## Work task
Return every line of the listing that includes the string "bool".

## The records
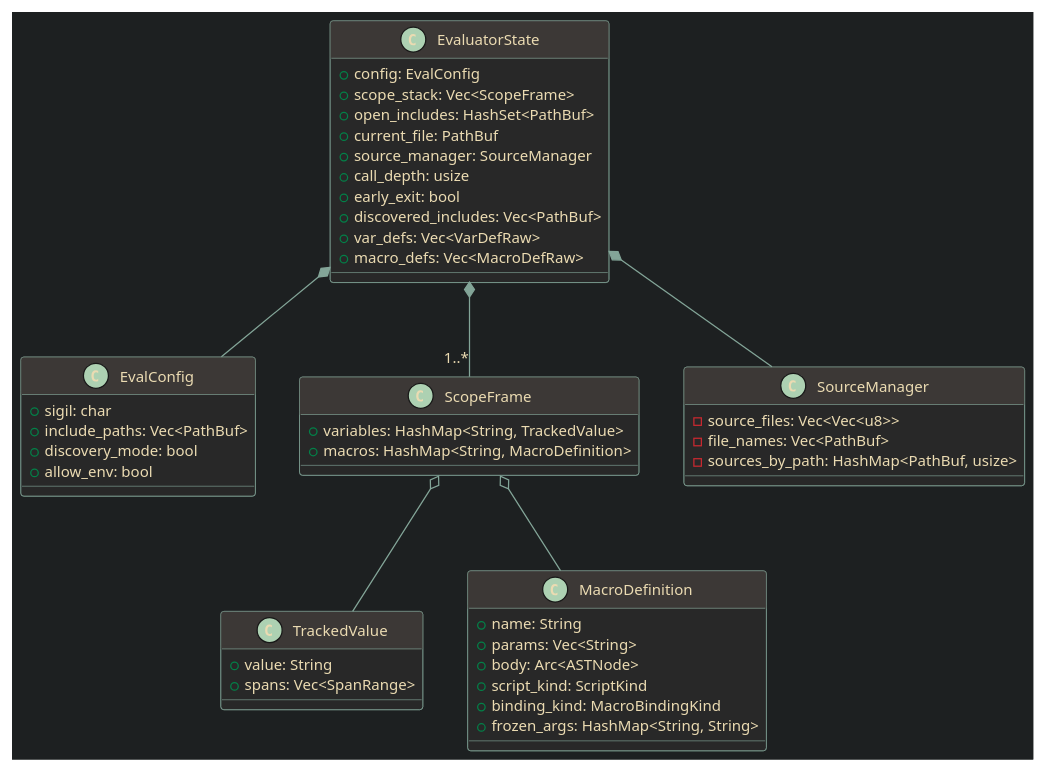
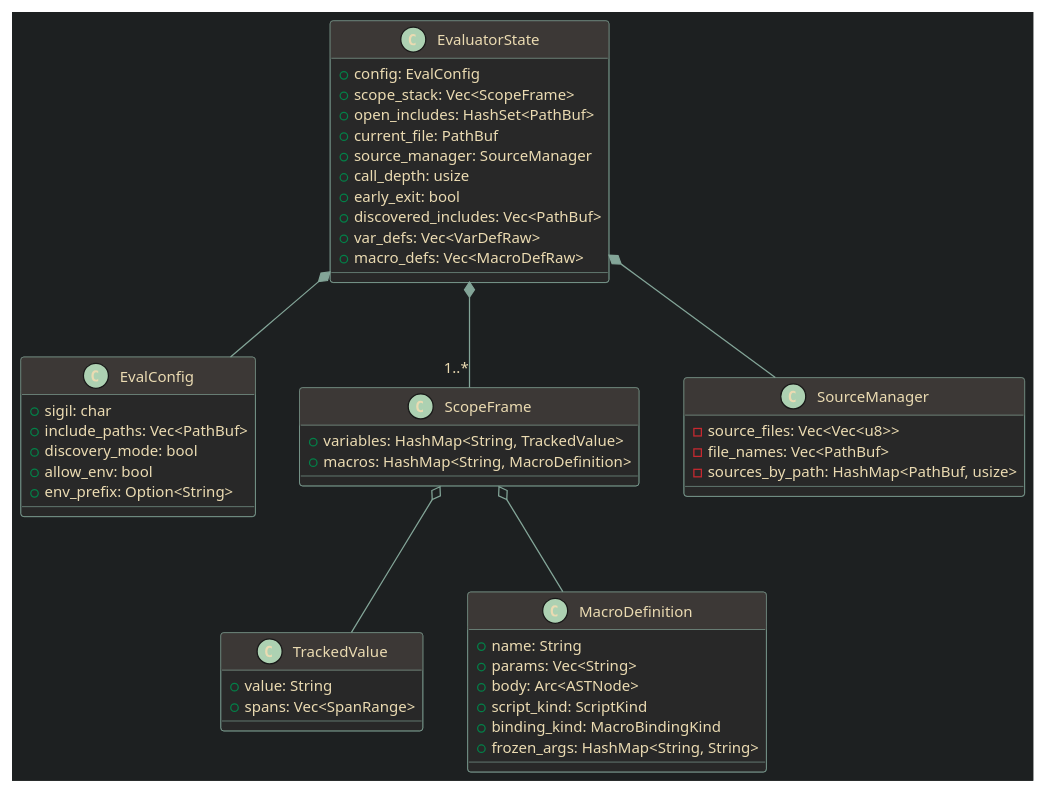
The diagram in crates/weaveback-macro/src/evaluator/state.adoc (giannifer7/weaveback), drawn with PlantUML before and after one commit. The commit also changed other lines of this file and 26 other files, not shown here.

```diff
--- a/crates/weaveback-macro/src/evaluator/state.adoc
+++ b/crates/weaveback-macro/src/evaluator/state.adoc
@@ -54,65 +54,66 @@
 [plantuml,format=svg]
 ----
 @startuml
 skinparam backgroundColor #1d2021
 skinparam defaultFontColor #ebdbb2
 skinparam defaultFontSize 12
 skinparam ArrowColor #83a598
 skinparam ClassBorderColor #83a598
 skinparam ClassBackgroundColor #282828
 skinparam ClassFontColor #ebdbb2
 skinparam ClassHeaderBackgroundColor #3c3836
 skinparam ClassStereotypeFontColor #8ec07c
 
 class EvalConfig {
   +sigil: char
   +include_paths: Vec<PathBuf>
   +discovery_mode: bool
   +allow_env: bool
+  +env_prefix: Option<String>
 }
 
 class ScopeFrame {
   +variables: HashMap<String, TrackedValue>
   +macros: HashMap<String, MacroDefinition>
 }
 
 class TrackedValue {
   +value: String
   +spans: Vec<SpanRange>
 }
 
 class MacroDefinition {
   +name: String
   +params: Vec<String>
   +body: Arc<ASTNode>
   +script_kind: ScriptKind
   +binding_kind: MacroBindingKind
   +frozen_args: HashMap<String, String>
 }
 
 class SourceManager {
   -source_files: Vec<Vec<u8>>
   -file_names: Vec<PathBuf>
   -sources_by_path: HashMap<PathBuf, usize>
 }
 
 class EvaluatorState {
   +config: EvalConfig
   +scope_stack: Vec<ScopeFrame>
   +open_includes: HashSet<PathBuf>
   +current_file: PathBuf
   +source_manager: SourceManager
   +call_depth: usize
   +early_exit: bool
   +discovered_includes: Vec<PathBuf>
   +var_defs: Vec<VarDefRaw>
   +macro_defs: Vec<MacroDefRaw>
 }
 
 EvaluatorState *-- EvalConfig
 EvaluatorState *-- "1..*" ScopeFrame
 EvaluatorState *-- SourceManager
 ScopeFrame o-- TrackedValue
 ScopeFrame o-- MacroDefinition
 @enduml
 ----
```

## Answer to the exercise
   +discovery_mode: bool
   +allow_env: bool
   +early_exit: bool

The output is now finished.